*** Exercise materials Section Begins ***

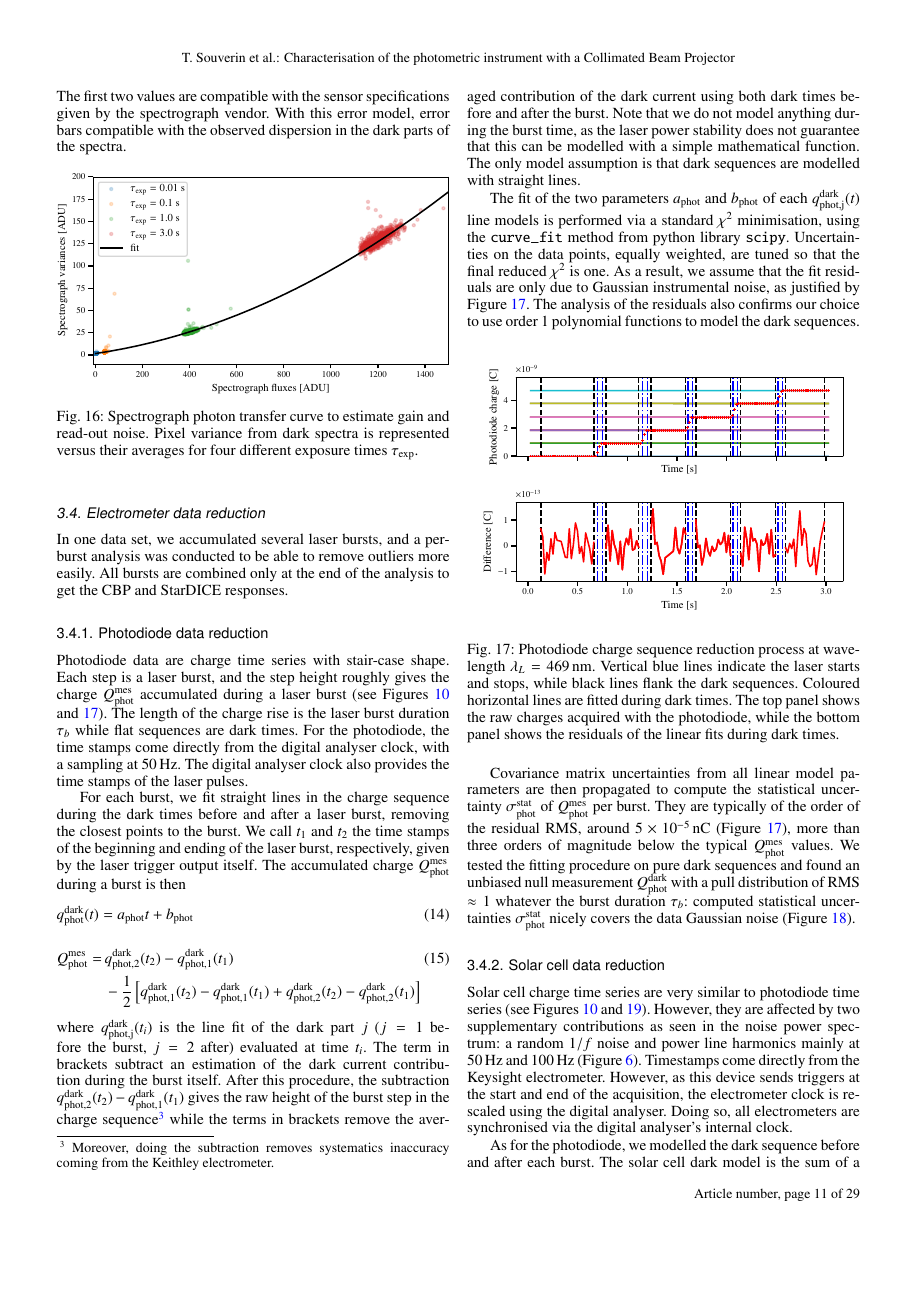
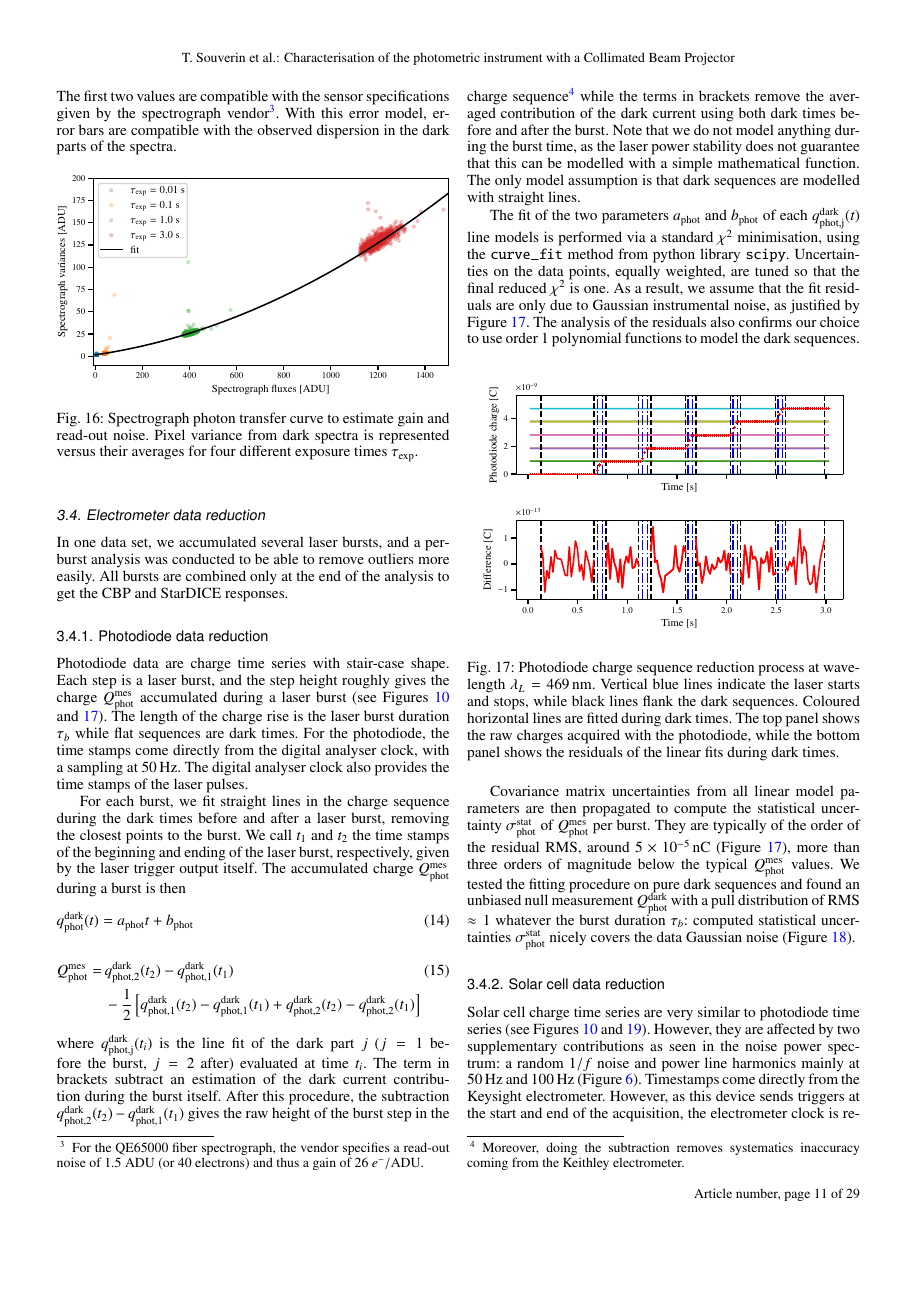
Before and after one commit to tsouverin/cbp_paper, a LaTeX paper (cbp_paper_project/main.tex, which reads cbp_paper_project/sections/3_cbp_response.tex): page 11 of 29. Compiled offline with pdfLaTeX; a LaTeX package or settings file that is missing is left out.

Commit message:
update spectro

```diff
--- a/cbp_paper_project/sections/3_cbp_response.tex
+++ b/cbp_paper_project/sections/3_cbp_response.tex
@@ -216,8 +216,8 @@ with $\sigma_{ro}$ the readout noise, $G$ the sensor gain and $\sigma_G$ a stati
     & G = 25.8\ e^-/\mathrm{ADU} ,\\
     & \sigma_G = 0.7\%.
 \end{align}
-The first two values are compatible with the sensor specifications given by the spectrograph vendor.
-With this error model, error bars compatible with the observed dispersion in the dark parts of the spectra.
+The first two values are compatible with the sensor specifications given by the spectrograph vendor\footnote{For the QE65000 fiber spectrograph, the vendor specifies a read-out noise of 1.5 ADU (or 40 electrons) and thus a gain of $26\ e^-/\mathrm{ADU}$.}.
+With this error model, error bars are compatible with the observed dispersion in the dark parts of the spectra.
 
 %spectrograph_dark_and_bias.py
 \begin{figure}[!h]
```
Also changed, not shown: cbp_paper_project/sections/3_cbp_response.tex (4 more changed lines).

*** Exercise materials Section Ends ***

All of the entries must be reproduced exactly, apart from the pictures, which are to be dropped.

• Task output:
Before and after one commit to tsouverin/cbp_paper, a LaTeX paper (cbp_paper_project/main.tex, which reads cbp_paper_project/sections/3_cbp_response.tex): page 11 of 29. Compiled offline with pdfLaTeX; a LaTeX package or settings file that is missing is left out.

Commit message:
update spectro

```diff
--- a/cbp_paper_project/sections/3_cbp_response.tex
+++ b/cbp_paper_project/sections/3_cbp_response.tex
@@ -216,8 +216,8 @@ with $\sigma_{ro}$ the readout noise, $G$ the sensor gain and $\sigma_G$ a stati
     & G = 25.8\ e^-/\mathrm{ADU} ,\\
     & \sigma_G = 0.7\%.
 \end{align}
-The first two values are compatible with the sensor specifications given by the spectrograph vendor.
-With this error model, error bars compatible with the observed dispersion in the dark parts of the spectra.
+The first two values are compatible with the sensor specifications given by the spectrograph vendor\footnote{For the QE65000 fiber spectrograph, the vendor specifies a read-out noise of 1.5 ADU (or 40 electrons) and thus a gain of $26\ e^-/\mathrm{ADU}$.}.
+With this error model, error bars are compatible with the observed dispersion in the dark parts of the spectra.
 
 %spectrograph_dark_and_bias.py
 \begin{figure}[!h]
```
Also changed, not shown: cbp_paper_project/sections/3_cbp_response.tex (4 more changed lines).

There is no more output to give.